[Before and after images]
<<<<
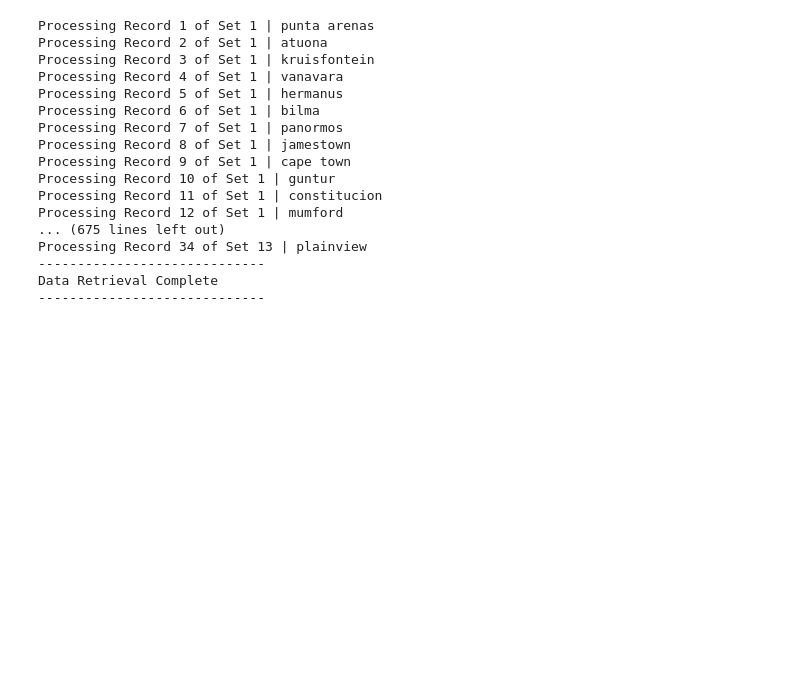
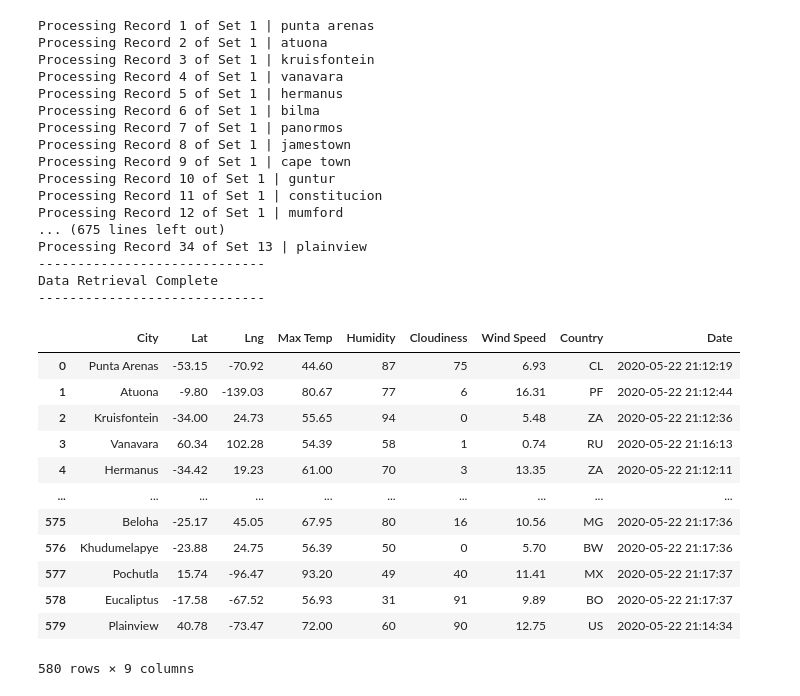
Before and after one commit to selkhayri/World_Weather_Analysis, a Jupyter notebook: study/WeatherPy.ipynb, the cells around one changed output. Drawn from its saved outputs; the diff is of its cells as text; code cells hidden in the pictures; blank space fills up the shorter version.

Commit message:
6.2 Retrieve, Collect, and Clean Weather Data

```diff
--- a/study/WeatherPy.ipynb
+++ b/study/WeatherPy.ipynb
@@ -129,3 +129,21 @@ Processing Record 34 of Set 13 | plainview
 -----------------------------
 Data Retrieval Complete
 -----------------------------
+# %%
+# Convert the array of dictionaries to a Pandas DataFrame.
+city_data_df = pd.DataFrame(city_data)
+city_data_df
+# %% [output]
+|  | City | Lat | Lng | Max Temp | Humidity | Cloudiness | Wind Speed | Country | Date |
+| 0 | Punta Arenas | -53.15 | -70.92 | 44.60 | 87 | 75 | 6.93 | CL | 2020-05-22 21:12:19 |
+| 1 | Atuona | -9.80 | -139.03 | 80.67 | 77 | 6 | 16.31 | PF | 2020-05-22 21:12:44 |
+| 2 | Kruisfontein | -34.00 | 24.73 | 55.65 | 94 | 0 | 5.48 | ZA | 2020-05-22 21:12:36 |
+| 3 | Vanavara | 60.34 | 102.28 | 54.39 | 58 | 1 | 0.74 | RU | 2020-05-22 21:16:13 |
+| 4 | Hermanus | -34.42 | 19.23 | 61.00 | 70 | 3 | 13.35 | ZA | 2020-05-22 21:12:11 |
+| ... | ... | ... | ... | ... | ... | ... | ... | ... | ... |
+| 575 | Beloha | -25.17 | 45.05 | 67.95 | 80 | 16 | 10.56 | MG | 2020-05-22 21:17:36 |
+| 576 | Khudumelapye | -23.88 | 24.75 | 56.39 | 50 | 0 | 5.70 | BW | 2020-05-22 21:17:36 |
+| 577 | Pochutla | 15.74 | -96.47 | 93.20 | 49 | 40 | 11.41 | MX | 2020-05-22 21:17:37 |
+| 578 | Eucaliptus | -17.58 | -67.52 | 56.93 | 31 | 91 | 9.89 | BO | 2020-05-22 21:17:37 |
+| 579 | Plainview | 40.78 | -73.47 | 72.00 | 60 | 90 | 12.75 | US | 2020-05-22 21:14:34 |
+580 rows × 9 columns
```
Also changed, not shown: parts of 2 cells of this notebook, 1 other file.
>>>>
DESCRIPTION OF THE TASK. Could the entries be output exactly as written, but without their images?

EXERCISE ANSWER.
Before and after one commit to selkhayri/World_Weather_Analysis, a Jupyter notebook: study/WeatherPy.ipynb, the cells around one changed output. Drawn from its saved outputs; the diff is of its cells as text; code cells hidden in the pictures; blank space fills up the shorter version.

Commit message:
6.2 Retrieve, Collect, and Clean Weather Data

```diff
--- a/study/WeatherPy.ipynb
+++ b/study/WeatherPy.ipynb
@@ -129,3 +129,21 @@ Processing Record 34 of Set 13 | plainview
 -----------------------------
 Data Retrieval Complete
 -----------------------------
+# %%
+# Convert the array of dictionaries to a Pandas DataFrame.
+city_data_df = pd.DataFrame(city_data)
+city_data_df
+# %% [output]
+|  | City | Lat | Lng | Max Temp | Humidity | Cloudiness | Wind Speed | Country | Date |
+| 0 | Punta Arenas | -53.15 | -70.92 | 44.60 | 87 | 75 | 6.93 | CL | 2020-05-22 21:12:19 |
+| 1 | Atuona | -9.80 | -139.03 | 80.67 | 77 | 6 | 16.31 | PF | 2020-05-22 21:12:44 |
+| 2 | Kruisfontein | -34.00 | 24.73 | 55.65 | 94 | 0 | 5.48 | ZA | 2020-05-22 21:12:36 |
+| 3 | Vanavara | 60.34 | 102.28 | 54.39 | 58 | 1 | 0.74 | RU | 2020-05-22 21:16:13 |
+| 4 | Hermanus | -34.42 | 19.23 | 61.00 | 70 | 3 | 13.35 | ZA | 2020-05-22 21:12:11 |
+| ... | ... | ... | ... | ... | ... | ... | ... | ... | ... |
+| 575 | Beloha | -25.17 | 45.05 | 67.95 | 80 | 16 | 10.56 | MG | 2020-05-22 21:17:36 |
+| 576 | Khudumelapye | -23.88 | 24.75 | 56.39 | 50 | 0 | 5.70 | BW | 2020-05-22 21:17:36 |
+| 577 | Pochutla | 15.74 | -96.47 | 93.20 | 49 | 40 | 11.41 | MX | 2020-05-22 21:17:37 |
+| 578 | Eucaliptus | -17.58 | -67.52 | 56.93 | 31 | 91 | 9.89 | BO | 2020-05-22 21:17:37 |
+| 579 | Plainview | 40.78 | -73.47 | 72.00 | 60 | 90 | 12.75 | US | 2020-05-22 21:14:34 |
+580 rows × 9 columns
```
Also changed, not shown: parts of 2 cells of this notebook, 1 other file.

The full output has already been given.